Input data section start

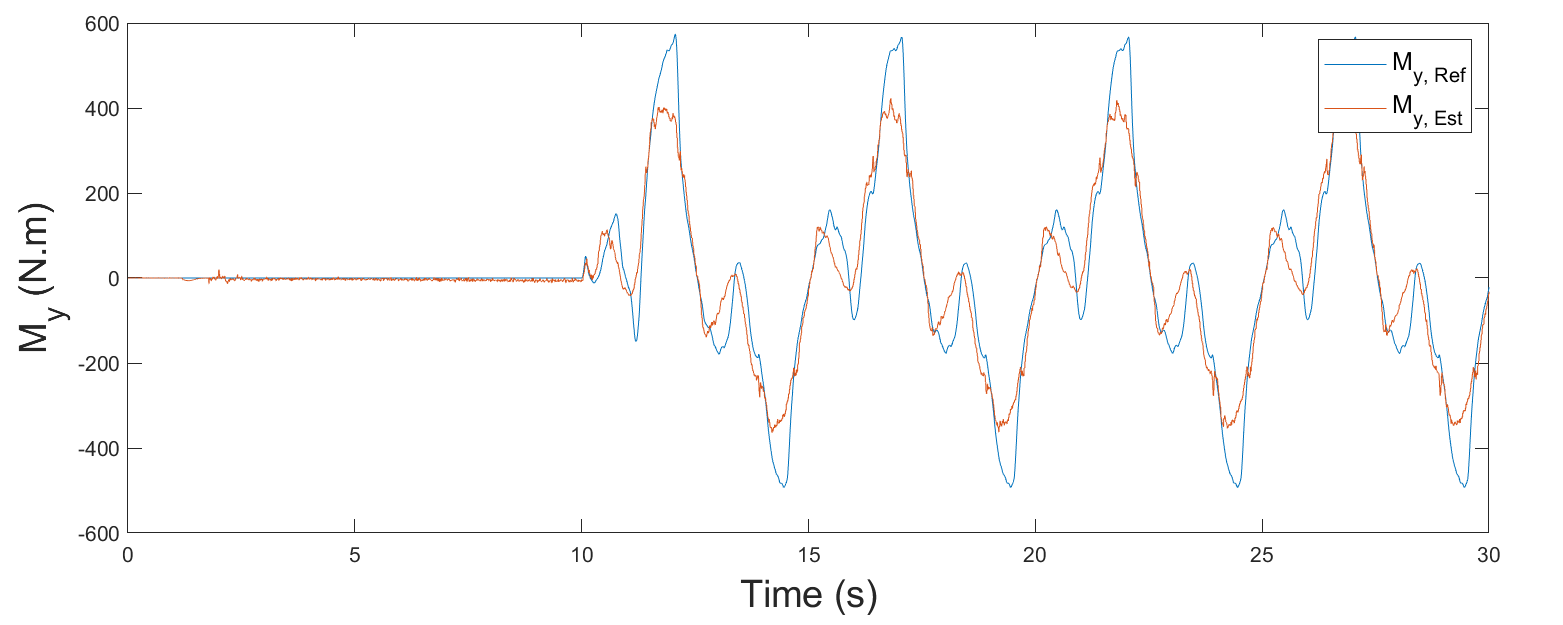
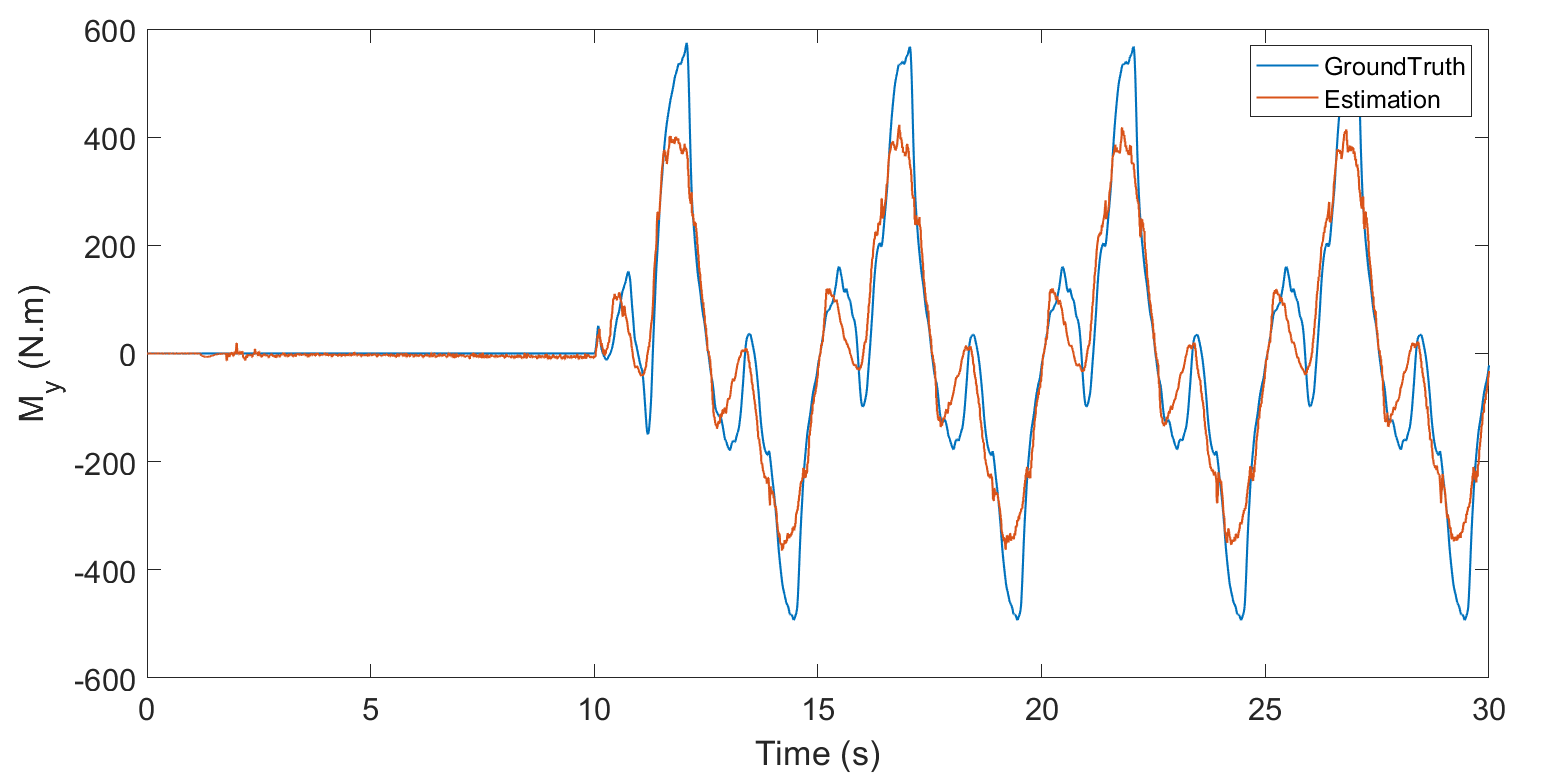
figure updated

diff --git a/Simulink/result_plot.m b/Simulink/result_plot.m
@@ -30,7 +30,7 @@ rmse_sinus_rl = sqrt(mean((Fyrl_sinus_est - Fyrl_sinus_true_interp).^2));
 rmse_sinus_rr = sqrt(mean((Fyrr_sinus_est - Fyrr_sinus_true_interp).^2));
 rmse_sinus_my = sqrt(mean((My_sinus_est - My_sinus_true_interp).^2));
 
-fontSize = 18;
+fontSize = 20;
 legendFontSize = 12;
 time_limit = 30;
 sinus_indices = Fy_sinus_time <= time_limit;
@@ -41,55 +41,60 @@ fprintf('Fyfl error: %.2f, Fyfr error: %.2f, Fyrl error: %.2f, Fyrr error: %.2f,
 
 % Plotting with small margins between subplots
 figure(1);
-set(gcf, 'Position', [100, 100, 1000, 800]);
+set(gcf, 'Position', [100, 100, 1000, 1000]);
 tiledlayout(2, 1, 'Padding', 'compact', 'TileSpacing', 'compact');
 
-nexttile;
-plot(Fy_sinus_time(sinus_indices), Fyfl_sinus_true_interp(sinus_indices)); hold on;
-plot(Fy_sinus_time(sinus_indices), Fyfl_sinus_est(sinus_indices)); hold off;
+ax1 = nexttile;
+plot(Fy_sinus_time(sinus_indices), Fyfl_sinus_true_interp(sinus_indices), 'LineWidth', 1); hold on; 
+plot(Fy_sinus_time(sinus_indices), Fyfl_sinus_est(sinus_indices), 'LineWidth', 1); hold off;
 xlabel('Time (s)', 'FontSize', fontSize);
-ylabel('Fy_{fl} (N)', 'FontSize', fontSize);
-legend('Fy_{fl, Ref}', 'Fy_{fl, Est}', 'FontSize', legendFontSize);
+ylabel('F_{y, FL} (N)', 'FontSize', fontSize);
+legend('GroundTruth', 'Estimation', 'FontSize', legendFontSize);
+set(ax1, 'FontSize', 15);  % Set font size for all text in the axes, including x-ticks
 
-nexttile;
-plot(Fy_sinus_time(sinus_indices), Fyfr_sinus_true_interp(sinus_indices)); hold on;
-plot(Fy_sinus_time(sinus_indices), Fyfr_sinus_est(sinus_indices)); hold off;
+ax2 = nexttile;
+plot(Fy_sinus_time(sinus_indices), Fyfr_sinus_true_interp(sinus_indices), 'LineWidth', 1); hold on;
+plot(Fy_sinus_time(sinus_indices), Fyfr_sinus_est(sinus_indices), 'LineWidth', 1); hold off;
 xlabel('Time (s)', 'FontSize', fontSize);
-ylabel('Fy_{fr} (N)', 'FontSize', fontSize);
-legend('Fy_{fr, Ref}', 'Fy_{fr, Est}', 'FontSize', legendFontSize);
+ylabel('F_{y,FR} (N)', 'FontSize', fontSize);
+legend('GroundTruth', 'Estimation', 'FontSize', legendFontSize);
+set(ax2, 'FontSize', 15);  % Set font size for all text in the axes, including x-ticks
 
 saveas(figure(1), 'C:\Users\SMEET_SIMUL\Desktop\Torque-Vectoring\Paper\Figures\frontForce_sinus.png');
 
 figure(2);
-set(gcf, 'Position', [100, 100, 1000, 800]);
+set(gcf, 'Position', [100, 100, 1000, 1000]);
 tiledlayout(2, 1, 'Padding', 'compact', 'TileSpacing', 'compact');
 
-nexttile;
-plot(Fy_sinus_time(sinus_indices), Fyrl_sinus_true_interp(sinus_indices)); hold on;
-plot(Fy_sinus_time(sinus_indices), Fyrl_sinus_est(sinus_indices)); hold off;
+ax3 = nexttile;
+plot(Fy_sinus_time(sinus_indices), Fyrl_sinus_true_interp(sinus_indices), 'LineWidth', 1); hold on;
+plot(Fy_sinus_time(sinus_indices), Fyrl_sinus_est(sinus_indices), 'LineWidth', 1); hold off;
 xlabel('Time (s)', 'FontSize', fontSize);
-ylabel('Fy_{rl} (N)', 'FontSize', fontSize);
-legend('Fy_{rl, Ref}', 'Fy_{rl, Est}', 'FontSize', legendFontSize);
+ylabel('F_{y,RL} (N)', 'FontSize', fontSize);
+legend('GroundTruth', 'Estimation', 'FontSize', legendFontSize);
+set(ax3, 'FontSize', 15);  % Set font size for all text in the axes, including x-ticks
 
-nexttile;
-plot(Fy_sinus_time(sinus_indices), Fyrr_sinus_true_interp(sinus_indices)); hold on;
-plot(Fy_sinus_time(sinus_indices), Fyrr_sinus_est(sinus_indices)); hold off;
+ax4 = nexttile;
+plot(Fy_sinus_time(sinus_indices), Fyrr_sinus_true_interp(sinus_indices), 'LineWidth', 1); hold on;
+plot(Fy_sinus_time(sinus_indices), Fyrr_sinus_est(sinus_indices), 'LineWidth', 1); hold off;
 xlabel('Time (s)', 'FontSize', fontSize);
-ylabel('Fy_{rr} (N)', 'FontSize', fontSize);
-legend( 'Fy_{rr, Ref}', 'Fy_{rr, Est}', 'FontSize', legendFontSize);
+ylabel('F_{y, RR} (N)', 'FontSize', fontSize);
+legend('GroundTruth', 'Estimation', 'FontSize', legendFontSize);
+set(ax4, 'FontSize', 15);  % Set font size for all text in the axes, including x-ticks
 
 saveas(figure(2), 'C:\Users\SMEET_SIMUL\Desktop\Torque-Vectoring\Paper\Figures\rearForce_sinus.png');
 
 figure(3);
-set(gcf, 'Position', [100, 100, 1000, 400]);
+set(gcf, 'Position', [100, 100, 1000, 500]);
 tiledlayout(1, 1, 'Padding', 'compact', 'TileSpacing', 'compact'); 
 
-nexttile;
-plot(My_sinus_est_time(My_sinus_indices), My_sinus_true_interp(My_sinus_indices)); hold on;
-plot(My_sinus_est_time(My_sinus_indices), My_sinus_est(My_sinus_indices)); hold off;
+ax5 = nexttile;
+plot(My_sinus_est_time(My_sinus_indices), My_sinus_true_interp(My_sinus_indices), 'LineWidth', 1); hold on;
+plot(My_sinus_est_time(My_sinus_indices), My_sinus_est(My_sinus_indices), 'LineWidth', 1); hold off;
 xlabel('Time (s)','FontSize', fontSize);
 ylabel('M_{y} (N.m)', 'FontSize', fontSize);
-legend('M_{y, Ref}', 'M_{y, Est}', 'FontSize', legendFontSize);
+legend('GroundTruth', 'Estimation', 'FontSize', legendFontSize);
+set(ax5, 'FontSize', 15);  % Set font size for all text in the axes, including x-ticks
 
 saveas(figure(3), 'C:\Users\SMEET_SIMUL\Desktop\Torque-Vectoring\Paper\Figures\My_sinus.png');
 
@@ -135,55 +140,60 @@ My_steady_indices = My_steady_est_time <= time_limit;
 
 % Plotting with small margins between subplots
 figure(4);
-set(gcf, 'Position', [100, 100, 1000, 800]);
+set(gcf, 'Position', [100, 100, 1000, 1000]);
 tiledlayout(2, 1, 'Padding', 'compact', 'TileSpacing', 'compact');
 
-nexttile;
-plot(Fy_steady_time(steady_indices), Fyfl_steady_true_interp(steady_indices)); hold on;
-plot(Fy_steady_time(steady_indices), Fyfl_steady_est(steady_indices)); hold off;
+ax6 = nexttile;
+plot(Fy_steady_time(steady_indices), Fyfl_steady_true_interp(steady_indices), 'LineWidth', 1); hold on;
+plot(Fy_steady_time(steady_indices), Fyfl_steady_est(steady_indices), 'LineWidth', 1); hold off;
 xlabel('Time (s)', 'FontSize', fontSize);
-ylabel('Fy_{fl} (N)', 'FontSize', fontSize);
-legend('Fy_{fl, Ref}', 'Fy_{fl, Est}', 'FontSize', legendFontSize);
+ylabel('F_{y, FL} (N)', 'FontSize', fontSize);
+legend('GroundTruth', 'Estimation', 'FontSize', legendFontSize);
+set(ax6, 'FontSize', 15);  % Set font size for all text in the axes, including x-ticks
 
-nexttile;
-plot(Fy_steady_time(steady_indices), Fyfr_steady_true_interp(steady_indices)); hold on;
-plot(Fy_steady_time(steady_indices), Fyfr_steady_est(steady_indices)); hold off;
+ax7 = nexttile;
+plot(Fy_steady_time(steady_indices), Fyfr_steady_true_interp(steady_indices), 'LineWidth', 1); hold on;
+plot(Fy_steady_time(steady_indices), Fyfr_steady_est(steady_indices), 'LineWidth', 1); hold off;
 xlabel('Time (s)', 'FontSize', fontSize);
-ylabel('Fy_{fr} (N)', 'FontSize', fontSize);
-legend('Fy_{fr, Ref}', 'Fy_{fr, Est}', 'FontSize', legendFontSize);
+ylabel('F_{y, FR} (N)', 'FontSize', fontSize);
+legend('GroundTruth', 'Estimation', 'FontSize', legendFontSize);
+set(ax7, 'FontSize', 15);  % Set font size for all text in the axes, including x-ticks
 
 saveas(figure(4), 'C:\Users\SMEET_SIMUL\Desktop\Torque-Vectoring\Paper\Figures\frontForce_steady.png');
 
 figure(5);
-set(gcf, 'Position', [100, 100, 1000, 800]);
+set(gcf, 'Position', [100, 100, 1000, 1000]);
 tiledlayout(2, 1, 'Padding', 'compact', 'TileSpacing', 'compact');
 
-nexttile;
-plot(Fy_steady_time(steady_indices), Fyrl_steady_true_interp(steady_indices)); hold on;
-plot(Fy_steady_time(steady_indices), Fyrl_steady_est(steady_indices)); hold off;
+ax8 = nexttile;
+plot(Fy_steady_time(steady_indices), Fyrl_steady_true_interp(steady_indices), 'LineWidth', 1); hold on;
+plot(Fy_steady_time(steady_indices), Fyrl_steady_est(steady_indices), 'LineWidth', 1); hold off;
 xlabel('Time (s)', 'FontSize', fontSize);
-ylabel('Fy_{rl} (N)', 'FontSize', fontSize);
-legend('Fy_{rl, Ref}', 'Fy_{rl, Est}', 'FontSize', legendFontSize);
+ylabel('F_{y, RL} (N)', 'FontSize', fontSize);
+legend('GroundTruth', 'Estimation', 'FontSize', legendFontSize);
+set(ax8, 'FontSize', 15);  % Set font size for all text in the axes, including x-ticks
 
-nexttile;
-plot(Fy_steady_time(steady_indices), Fyrr_steady_true_interp(steady_indices)); hold on;
-plot(Fy_steady_time(steady_indices), Fyrr_steady_est(steady_indices)); hold off;
+ax9 = nexttile;
+plot(Fy_steady_time(steady_indices), Fyrr_steady_true_interp(steady_indices), 'LineWidth', 1); hold on;
+plot(Fy_steady_time(steady_indices), Fyrr_steady_est(steady_indices), 'LineWidth', 1); hold off;
 xlabel('Time (s)', 'FontSize', fontSize);
-ylabel('Fy_{rr} (N)', 'FontSize', fontSize);
-legend('Fy_{rr, Ref}', 'Fy_{rr, Est}', 'FontSize', legendFontSize);
+ylabel('F_{y, RR} (N)', 'FontSize', fontSize);
+legend('GroundTruth', 'Estimation', 'FontSize', legendFontSize);
+set(ax9, 'FontSize', 15);  % Set font size for all text in the axes, including x-ticks
 
 saveas(figure(5), 'C:\Users\SMEET_SIMUL\Desktop\Torque-Vectoring\Paper\Figures\rearForce_steady.png');
 
 figure(6);
-set(gcf, 'Position', [100, 100, 1000, 400]);
+set(gcf, 'Position', [100, 100, 1000, 500]);
 tiledlayout(1, 1, 'Padding', 'compact', 'TileSpacing', 'compact'); 
 
-nexttile;
-plot(My_steady_est_time(My_steady_indices), My_steady_true_interp(My_steady_indices)); hold on;
-plot(My_steady_est_time(My_steady_indices), My_steady_est(My_steady_indices)); hold off;
+ax10 = nexttile;
+plot(My_steady_est_time(My_steady_indices), My_steady_true_interp(My_steady_indices), 'LineWidth', 1); hold on;
+plot(My_steady_est_time(My_steady_indices), My_steady_est(My_steady_indices), 'LineWidth', 1); hold off;
 xlabel('Time (s)', 'FontSize', fontSize);
 ylabel('M_{y} (N.m)', 'FontSize', fontSize);
-legend('M_{y, Ref}', 'M_{y, Est}', 'FontSize', legendFontSize);
+legend('GroundTruth', 'Estimation', 'FontSize', legendFontSize);
+set(ax10, 'FontSize', 15);  % Set font size for all text in the axes, including x-ticks
 ylim([-400, 400]);
 saveas(figure(6), 'C:\Users\SMEET_SIMUL\Desktop\Torque-Vectoring\Paper\Figures\My_steady.png');
 
@@ -229,54 +239,59 @@ fprintf('Fyfl error: %.2f, Fyfr error: %.2f, Fyrl error: %.2f, Fyrr error: %.2f,
 
 % Plotting with small margins between subplots
 figure(7);
-set(gcf, 'Position', [100, 100, 1000, 800]);
+set(gcf, 'Position', [100, 100, 1000, 1000]);
 tiledlayout(2, 1, 'Padding', 'compact', 'TileSpacing', 'compact');
 
-nexttile;
-plot(Fy_race_time(race_indices), Fyfl_race_true_interp(race_indices)); hold on;
-plot(Fy_race_time(race_indices), Fyfl_race_est(race_indices)); hold off;
+ax11 = nexttile;
+plot(Fy_race_time(race_indices), Fyfl_race_true_interp(race_indices), 'LineWidth', 1); hold on;
+plot(Fy_race_time(race_indices), Fyfl_race_est(race_indices), 'LineWidth', 1); hold off;
 xlabel('Time (s)', 'FontSize', fontSize);
-ylabel('Fy_{fl} (N)', 'FontSize', fontSize);
-legend('Fy_{fl, Ref}', 'Fy_{fl, Est}', 'FontSize', legendFontSize);
+ylabel('F_{y, FL} (N)', 'FontSize', fontSize);
+legend('GroundTruth', 'Estimation', 'FontSize', legendFontSize);
+set(ax11, 'FontSize', 15);  % Set font size for all text in the axes, including x-ticks
 
-nexttile;
-plot(Fy_race_time(race_indices), Fyfr_race_true_interp(race_indices)); hold on;
-plot(Fy_race_time(race_indices), Fyfr_race_est(race_indices)); hold off;
+ax12 = nexttile;
+plot(Fy_race_time(race_indices), Fyfr_race_true_interp(race_indices), 'LineWidth', 1); hold on;
+plot(Fy_race_time(race_indices), Fyfr_race_est(race_indices), 'LineWidth', 1); hold off;
 xlabel('Time (s)', 'FontSize', fontSize);
-ylabel('Fy_{fr} (N)', 'FontSize', fontSize);
-legend('Fy_{fr, Ref}', 'Fy_{fr, Est}', 'FontSize', legendFontSize);
+ylabel('F_{y, FR} (N)', 'FontSize', fontSize);
+legend('GroundTruth', 'Estimation', 'FontSize', legendFontSize);
+set(ax12, 'FontSize', 15);  % Set font size for all text in the axes, including x-ticks
 
 saveas(figure(7), 'C:\Users\SMEET_SIMUL\Desktop\Torque-Vectoring\Paper\Figures\frontForce_race.png');
 
 figure(8);
-set(gcf, 'Position', [100, 100, 1000, 800]);
+set(gcf, 'Position', [100, 100, 1000, 1000]);
 tiledlayout(2, 1, 'Padding', 'compact', 'TileSpacing', 'compact');
 
-nexttile;
-plot(Fy_race_time(race_indices), Fyrl_race_true_interp(race_indices)); hold on;
-plot(Fy_race_time(race_indices), Fyrl_race_est(race_indices)); hold off;
+ax13 = nexttile;
+plot(Fy_race_time(race_indices), Fyrl_race_true_interp(race_indices),'LineWidth', 1); hold on;
+plot(Fy_race_time(race_indices), Fyrl_race_est(race_indices), 'LineWidth', 1); hold off;
 xlabel('Time (s)', 'FontSize', fontSize);
-ylabel('Fy_{rl} (N)', 'FontSize', fontSize);
-legend('Fy_{rl, Ref}', 'Fy_{rl, Est}', 'FontSize', legendFontSize);
+ylabel('F_{y, RL} (N)', 'FontSize', fontSize);
+legend('GroundTruth', 'Estimation', 'FontSize', legendFontSize);
+set(ax13, 'FontSize', 15);  % Set font size for all text in the axes, including x-ticks
 
-nexttile;
-plot(Fy_race_time(race_indices), Fyrr_race_true_interp(race_indices)); hold on;
-plot(Fy_race_time(race_indices), Fyrr_race_est(race_indices)); hold off;
+ax14 = nexttile;
+plot(Fy_race_time(race_indices), Fyrr_race_true_interp(race_indices), 'LineWidth', 1); hold on;
+plot(Fy_race_time(race_indices), Fyrr_race_est(race_indices), 'LineWidth', 1); hold off;
 xlabel('Time (s)', 'FontSize', fontSize);
-ylabel('Fy_{rr} (N)', 'FontSize', fontSize);
-legend('Fy_{rr, Ref}', 'Fy_{rr, Est}', 'FontSize', legendFontSize);
+ylabel('F_{y, RR} (N)', 'FontSize', fontSize);
+legend('GroundTruth', 'Estimation', 'FontSize', legendFontSize);
+set(ax14, 'FontSize', 15);  % Set font size for all text in the axes, including x-ticks
 
 saveas(figure(8), 'C:\Users\SMEET_SIMUL\Desktop\Torque-Vectoring\Paper\Figures\rearForce_race.png');
 
 figure(9);
-set(gcf, 'Position', [100, 100, 1000, 400]);
+set(gcf, 'Position', [100, 100, 1000, 500]);
 tiledlayout(1, 1, 'Padding', 'compact', 'TileSpacing', 'compact'); 
 
-nexttile;
-plot(My_race_est_time(My_race_indices), My_race_true_interp(My_race_indices)); hold on;
-plot(My_race_est_time(My_race_indices), My_race_est(My_race_indices)); hold off;
+ax15 = nexttile;
+plot(My_race_est_time(My_race_indices), My_race_true_interp(My_race_indices), 'LineWidth', 1); hold on;
+plot(My_race_est_time(My_race_indices), My_race_est(My_race_indices), 'LineWidth', 1); hold off;
 xlabel('Time (s)', 'FontSize', fontSize);
 ylabel('M_{y} (N.m)', 'FontSize', fontSize);
-legend('M_{y, Ref}', 'M_{y, Est}', 'FontSize', legendFontSize);
+legend('GroundTruth', 'Estimation', 'FontSize', legendFontSize);
+set(ax15, 'FontSize', 15);  % Set font size for all text in the axes, including x-ticks
 
 saveas(figure(9), 'C:\Users\SMEET_SIMUL\Desktop\Torque-Vectoring\Paper\Figures\My_race.png');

Input data section end

What needs to be done:
The lines holding the word "fprintf" are the answer. Find them in the entries and copy them.

Result of the task:
@@ -41,55 +41,60 @@ fprintf('Fyfl error: %.2f, Fyfr error: %.2f, Fyrl error: %.2f, Fyrr error: %.2f,
@@ -229,54 +239,59 @@ fprintf('Fyfl error: %.2f, Fyfr error: %.2f, Fyrl error: %.2f, Fyrr error: %.2f,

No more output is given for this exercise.